I doubt that such a person will be helped much by Flanagan, who seems like a pretty confused guy to me. I have to wonder about someone who feels that the Mahayana concept of nirvana is “hocus pocus.” To me, concerns of this nature are literary in nature, a matter of understanding how the writers of the sutras used imagery and allegory. Just because they wrote about bodhisattvas flying on lotus leaves doesn’t mean they intended it to be taken literally.

Now I haven’t read Flanagan’s book, but I’ve read about it and read the first pages on Amazon. That’s enough for me to get his general thesis and I find it a bit flawed. Buddhism is already naturalized. If you choose to view it that way.

I also read a piece Flanagan wrote for the Huffington Post. In “Bourgeois Buddhists: Do Americans Miss the Point of Buddhism?” he inflicts these astounding words upon the unsuspecting reading public:

Buddhism has about as little to do with meditation as Jesus’s message of love has to do with prayer, which is some, not entirely nothing; but almost nothing. Thinking that meditation is the essence of Buddhism would be akin to a group of converts to Catholicism thinking that real Catholics say Mass everyday because priests do.”

Acutally, thinking that meditation is not the essence of Buddhism, just because Asian Buddhists, at least in modern times, do not practice meditation as much as many Americans suppose, is akin to a group of converts to Catholicism thinking . . .

Granted, we in the West may be have our own misapprehension about Asian Buddhists, but by putting the focus back on meditation as the prime point, I think we are “naturalizing” Buddha-dharma. I see the problem as entirely the other way around: most Westerners tend to approach Buddhism from the philosophical angle first, and when it doesn’t make sense at first blush or match up to their preconceived notions, if there are a few T’s uncrossed and I’s undotted, they are quick to dismiss or start poking holes in it. I have described many times on this blog how such concepts as rebirth and karma can be viewed reasonably and non-supernaturally. It’s there, if you want it. It’s really up to you.

Flanagan says,

One wonders whether American Buddhists, especially those who think that Buddhism is largely about meditation, and the personal psychological goods, the self-satisfaction on offer from sitting in, what has become, a laughably bourgeois pose, aren’t missing something essential about Buddhism, about what Buddhist philosophy is mainly and mostly about, namely, wisdom and goodness.”

No, what’s laughable is a professor of philosophy and a non-Buddhist who thinks that spending a few hours with the Dalai Lama and reading some books and research papers (and who thinks that “mindfulness” meditation is “almost entirely self-centered”) qualifies him to point out how the rest of us have somehow missed the point.

I’ve done some looking around online and I’ve seen where Flanagan talks a lot about recent research on the brains of Buddhists, but I haven’t seen him talk about his own experience with Buddhism and meditation.
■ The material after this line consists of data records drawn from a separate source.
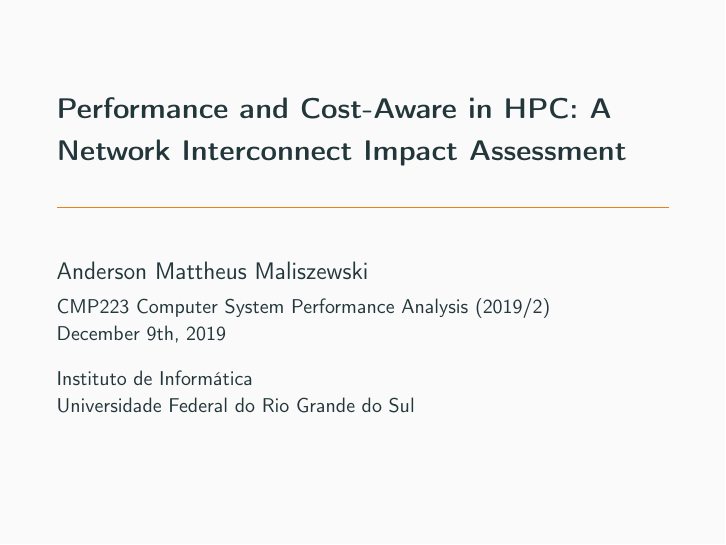
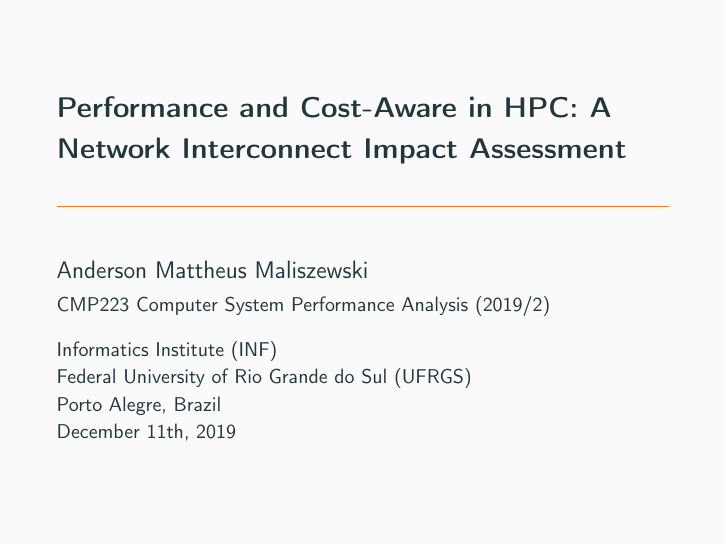
Before and after one commit to andermm/CMP223, LaTeX slides (SLIDES/slides.tex): page 36 of 36. Compiled offline with pdfLaTeX.

Commit message:
Updates from Overleaf

```diff
--- a/SLIDES/slides.tex
+++ b/SLIDES/slides.tex
@@ -18,11 +18,12 @@
 \title{Performance and Cost-Aware in HPC: A Network Interconnect Impact Assessment}
 \author{\large{Anderson Mattheus Maliszewski}}
 \vfill
-\institute{\small{Instituto de Informática\\
-Universidade Federal do Rio Grande do Sul\\}}
-
-
-\date{CMP223 Computer System Performance Analysis (2019/2) \\ December 9th, 2019}
+\institute{\small{Informatics Institute (INF)\\
+Federal University of Rio Grande do Sul (UFRGS)\\
+Porto Alegre, Brazil\\
+December 11th, 2019}}
+\vfill
+\date{CMP223 Computer System Performance Analysis (2019/2)}
 
 \definecolor{Black}{RGB}{0,0,0}
 \setbeamercolor{frametitle}{bg=Black}
```
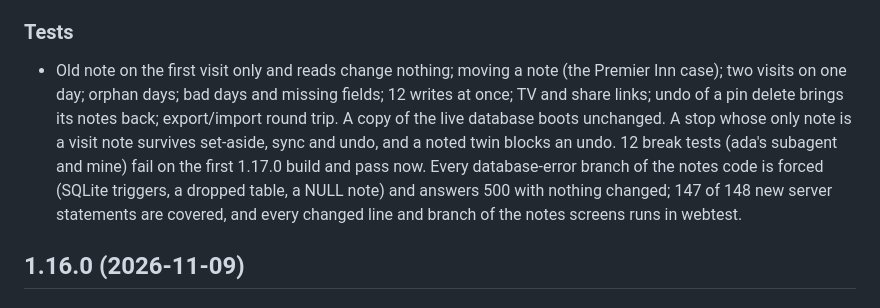
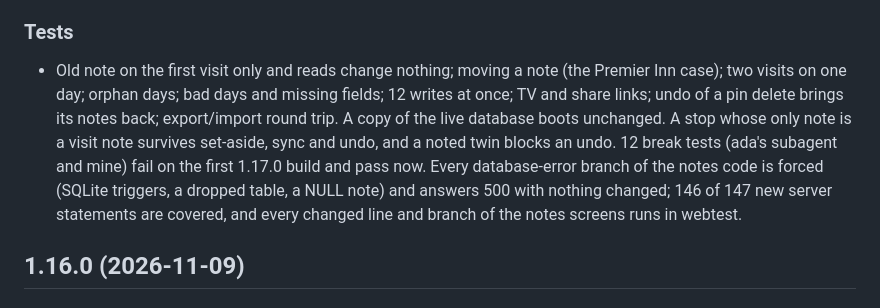
Before and after one commit to sinful1992/wanderstamp, a Markdown page: CHANGELOG.md, the part around the change. GitHub-like rendering.

Commit message:
CHANGELOG: correct the 1.17.0 coverage count (146/147)

```diff
--- a/CHANGELOG.md
+++ b/CHANGELOG.md
@@ -9,7 +9,7 @@
 - Notes per visit: new table `visit_notes` (pin + local day). Every visit in `/api/map`, the trips and the TV carries its `day` and `note`; a note whose day has no visit any more stays in the pin's `other_notes`. `PATCH /api/pins/{id}` takes `note_day` (and `from_day` to move a note) in one transaction. A pin's old note keeps showing on its first visit until it is written once. Export and import carry the notes; older exports still import. A photo stop with a visit note is never removed as empty (last photo set aside, photos gone from Immich, undo), so its note isn't lost. Share links and the TV don't receive `other_notes` (notes shown at no stop). A write that would hide or erase a note is refused with 409 and changes nothing: a plain `note` on a pin with visit notes (a page from before 1.17.0), a visit note on a pin whose old note has no visit, and a move onto a day holding other words (including an old note still on the first visit).
 
 ### Tests
-- Old note on the first visit only and reads change nothing; moving a note (the Premier Inn case); two visits on one day; orphan days; bad days and missing fields; 12 writes at once; TV and share links; undo of a pin delete brings its notes back; export/import round trip. A copy of the live database boots unchanged. A stop whose only note is a visit note survives set-aside, sync and undo, and a noted twin blocks an undo. 12 break tests (ada's subagent and mine) fail on the first 1.17.0 build and pass now. Every database-error branch of the notes code is forced (SQLite triggers, a dropped table, a NULL note) and answers 500 with nothing changed; 147 of 148 new server statements are covered, and every changed line and branch of the notes screens runs in webtest.
+- Old note on the first visit only and reads change nothing; moving a note (the Premier Inn case); two visits on one day; orphan days; bad days and missing fields; 12 writes at once; TV and share links; undo of a pin delete brings its notes back; export/import round trip. A copy of the live database boots unchanged. A stop whose only note is a visit note survives set-aside, sync and undo, and a noted twin blocks an undo. 12 break tests (ada's subagent and mine) fail on the first 1.17.0 build and pass now. Every database-error branch of the notes code is forced (SQLite triggers, a dropped table, a NULL note) and answers 500 with nothing changed; 146 of 147 new server statements are covered, and every changed line and branch of the notes screens runs in webtest.
 
 ## 1.16.0 (2026-11-09)
 
```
Perhaps he does so in his book. But I have a whole slew of other books to read first. I did see where “Flanagan argues Buddhism matters not just for practical reasons, but for philosophical ones.” Perhaps I am wrong, but it seems to me that he’s suggesting that the philosophical aspects are the main thing, and I can’t believe that anyone with a real grasp on dharma would think that.

I can’t help but feel that perhaps he’s missed the point. The philosophy is just there to support the practice. It’s the practice, that “bourgeois” practice of meditation, that is the prime point. That’s how we open our minds to wisdom and goodness on a deep, intuitive level.

Crossing all the T’s and dotting all the I’s is not as important as capturing the spirit of Buddha-dharma. That’s another point that many people seem to miss. If you want to read a good book about Buddhism, I recommend “Stopping and Seeing: A Comprehensive Course in Meditation“, Thomas Cleary’s partial translation of the Mo Ho Chih Kuan by T’ien-t’ai meditation master Chih-i.  It’s not the easiest book in the world to understand, but even if you get only a fraction of it, you will come far closer to capturing the spirit of Buddhism than you probably could reading a hundred books like Flanagan’s.

Here’s a quote from “Stopping and Seeing” that I’ve shared before. I’ll probably share it again many more times:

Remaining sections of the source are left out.